Evaluating hydraulic properties of fractured reservoirs both during and after stimulation is vital for the development of Enhanced Geothermal System (EGS). To constrain the evolution of fracture permeability at sufficiently fine resolution to define reservoir response, we propose a model that couples the moment magnitude to fracture aperture and then estimates the reservoir permeability at relatively high resolution. The critical parameters controlling fracture aperture and permeability evolution are stress-drop, the bulk modulus of the fracture embedded matrix, and the dilation angle of fractures. We employ Oda's crack tensor theory and a cubic-law based analog to estimate the permeability of a synthetic fractured reservoir at various scales, demonstrating that the resolution of permeability is largely determined by the cellular grid size. These methods are applied to map the in-situ permeability of the Newberry EGS reservoir using observed microearthquakes (MEQs) induced during two rounds of reservoir stimulations in 2014. The equivalent mean permeability evaluated by each method is consistent and unlimited by representative elementary volume (REV) size. With identical parameters, Oda's crack tensor theory produces a more accurate estimation of permeability than that of the cubic law method, but estimates are within one order of magnitude. The permeability maps show that the most permeable zone is located within the zone of most dense seismicity, providing a reference for the siting of the production well.

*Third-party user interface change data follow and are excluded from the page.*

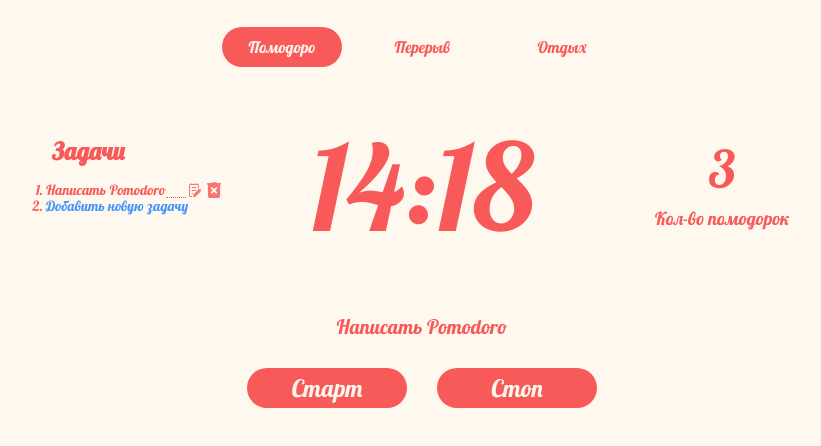
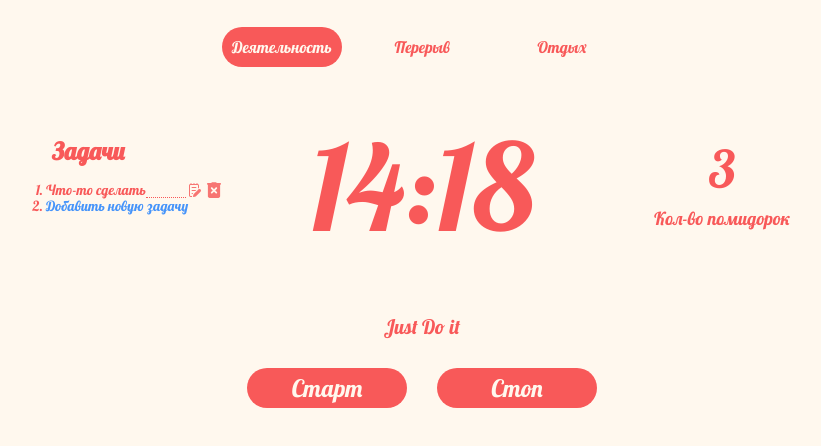
Before and after one commit to Petkunushka/Pomodoro, a plain HTML site: page index.html in a window 1280 px wide. Shown: the part 216-662 px from the top of the page, without its empty margins (218-1039 px from the left). Drawn offline with Linux system fonts and the light colour scheme; files that its build step writes are made by us from their sources.

Commit message:
Update project

```diff
--- a/index.html
+++ b/index.html
@@ -10,8 +10,8 @@
   <link rel="icon" type="image/png" href="img/favicon.png">
 
   <title>Помодоро</title>
-  <link rel="stylesheet" href="css/normalize.css">
-  <link rel="stylesheet" href="css/style.css">
+  <link rel="stylesheet" href="./normalize.css">
+  <link rel="stylesheet" href="./style.css">
 </head>
 
 <body>
@@ -22,7 +22,7 @@
       <ol class="todo__list">
         <li class="todo__item">
           <div class="todo__item-wrapper">
-            <button class="todo__btn">Написать Pomodoro</button>
+            <button class="todo__btn">Что-то сделать</button>
             <button class="todo__edit" aria-label="Редактировать"></button>
             <button class="todo__del" aria-label="Удалить"></button>
           </div>
@@ -41,7 +41,7 @@
       </div>
 
       <div class="navigation">
-        <button class="navigation__btn navigation__btn_active" data-use="work">Помодоро</button>
+        <button class="navigation__btn navigation__btn_active" data-use="work">Деятельность</button>
         <button class="navigation__btn" data-use="break">Перерыв</button>
         <button class="navigation__btn" data-use="relax">Отдых</button>
       </div>
@@ -49,7 +49,7 @@
       <p class="time"><span class="time__minutes">14</span>:<span class="time__seconds">18</span></p>
 
 
-      <p class="title">Написать Pomodoro</p>
+      <p class="title">Just Do it</p>
       <div class="control">
         <button class="control__btn control__btn_start">Старт</button>
         <button class="control__btn control__btn_stop">Стоп</button>
@@ -58,7 +58,7 @@
 
     <div class="count">
       <p class="count_num">3</p>
-      <p class="count_text">Кол-во помодорок</p>
+      <p class="count_text">Кол-во помидорок</p>
     </div>
   </div>
 
```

This model has the potential for mapping permeability evolution from MEQ data in conventional and unconventional resources and at various scales.
All Science Journal Classification (ASJC) codes
- Renewable Energy, Sustainability and the Environment
- Geotechnical Engineering and Engineering Geology